It’s Got Health Benefits
Matcha’s skyrocketing popularity can be attributed to its dynamic nutrient profile and health properties. High in a class of antioxidants called catechins, the consistent intake of matcha tea has been proven in a series of population based studies to have cancer fighting effects, boost heart and brain health, encourage weight loss, and reduce blood pressure. Matcha has far more antioxidants than in regularly brewed green tea, and 20 times more than competing superfoods pomegranates and blueberries.
Choose Your Grade
Matcha powder is made by harvesting young tea leaves, removing the stems, then grinding by stone until it becomes a vibrant green substance. Unlike regular brewed green tea where leaves are submerged in boiling water then removed before drinking, matcha is skillfully whisked into warm water and immediately consumed.
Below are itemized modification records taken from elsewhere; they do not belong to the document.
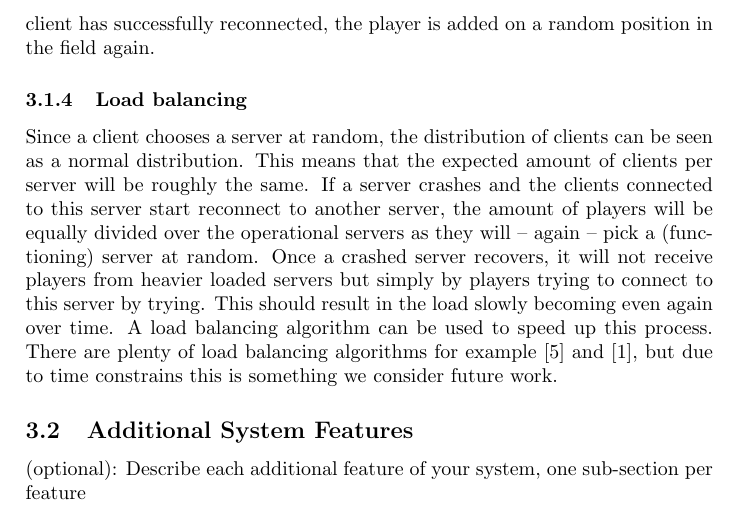
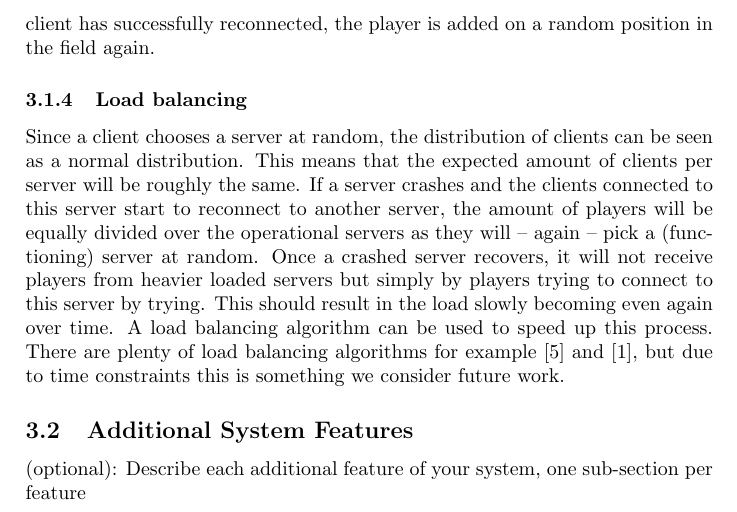
Before and after one commit to lfdversluis/FDDG, a LaTeX document (report/report.tex, which reads report/design.tex): part of page 5 of 9, cut so that both start at the same text. Compiled offline with pdfLaTeX.

Commit message:
changes based on feedback

```diff
--- a/report/design.tex
+++ b/report/design.tex
@@ -94,11 +94,11 @@ When the client has successfully reconnected, the player is added on a random po
 \label{subsubsec:load_balancing}
 	Since a client chooses a server at random, the distribution of clients can be seen as a normal distribution.
 	This means that the expected amount of clients per server will be roughly the same.
-	If a server crashes and the clients connected to this server start reconnect to another server, the amount of players will be equally divided over the operational servers as they will -- again -- pick a (functioning) server at random.
+	If a server crashes and the clients connected to this server start to reconnect to another server, the amount of players will be equally divided over the operational servers as they will -- again -- pick a (functioning) server at random.
 	Once a crashed server recovers, it will not receive players from heavier loaded servers but simply by players trying to connect to this server by trying.
 	This should result in the load slowly becoming even again over time.
 	A load balancing algorithm can be used to speed up this process.
-	There are plenty of load balancing algorithms for example \cite{wolff2001dynamic} and \cite{ballard2000client}, but due to time constrains this is something we consider future work.
+	There are plenty of load balancing algorithms for example \cite{wolff2001dynamic} and \cite{ballard2000client}, but due to time constraints this is something we consider future work.
 
 \subsection{Additional System Features}
 \label{subsec:additional_features}
```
Drinking matcha in its purest form is an experience, so be sure to select the right grade. The finest matcha leaves come from Japan where they’ve been cultivated for centuries, and are generally divided into two grades: ceremonial and culinary.
For drinking, spring for the ceremonial grade matcha. Unlike culinary grade matcha, the ceremonial grade powder imparts a naturally sweet flavor with just a hint of bitterness. A high quality package is indicated by the puff of bright green powder that bursts out of the foil packaging as soon as you pull it open, and graces you with a mild grassy smell. This premium quality matcha is so fine and even it’s velvety to the touch. Soar Organics is my go-to. They source their matcha from the tea fields of Uji, just south of Kyoto, and their ceremonial grade powder makes smooth and creamy teas.
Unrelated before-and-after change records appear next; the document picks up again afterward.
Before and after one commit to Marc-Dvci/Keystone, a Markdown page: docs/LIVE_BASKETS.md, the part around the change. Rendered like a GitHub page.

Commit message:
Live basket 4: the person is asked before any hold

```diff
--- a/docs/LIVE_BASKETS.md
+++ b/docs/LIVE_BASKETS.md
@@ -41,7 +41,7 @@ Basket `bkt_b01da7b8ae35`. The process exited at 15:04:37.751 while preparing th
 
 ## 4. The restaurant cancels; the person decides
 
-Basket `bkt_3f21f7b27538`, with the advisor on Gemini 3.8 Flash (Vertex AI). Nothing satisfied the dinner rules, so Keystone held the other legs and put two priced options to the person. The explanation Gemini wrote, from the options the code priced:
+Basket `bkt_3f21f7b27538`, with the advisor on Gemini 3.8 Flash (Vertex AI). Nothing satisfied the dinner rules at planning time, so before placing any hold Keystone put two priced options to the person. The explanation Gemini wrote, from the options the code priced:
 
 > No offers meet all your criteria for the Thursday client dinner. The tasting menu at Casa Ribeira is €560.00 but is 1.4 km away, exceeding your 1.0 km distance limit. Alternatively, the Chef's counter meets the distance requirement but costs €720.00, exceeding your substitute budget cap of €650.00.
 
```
Though culinary grade matcha carries an attractive lower price point, it doesn’t necessarily mean it’s of a lower quality. It’s a matcha blend that’s meant to be combined with other ingredients like milk and flour, and is often used in lattes, breads, pastries, and ice cream. If you drink it as a tea with just hot water, the culinary grade matcha imparts more of a bitter flavor. Culinary grade matcha offers more versatility, and though it shares that same smooth texture and potency as the ceremonial grade matcha, is not as vibrant in color.
Get the Right Tools
Having the right tools helps you achieve that signature frothy foam that tops each cup.
This bamboo whisk helps dissolve the matcha powder in warm water by incorporating air into the powder throughout the process. This helps you achieve a smooth consistency. I like this bamboo whisk for its durability, and because it comes with the chashaku, it makes a convenient starter set.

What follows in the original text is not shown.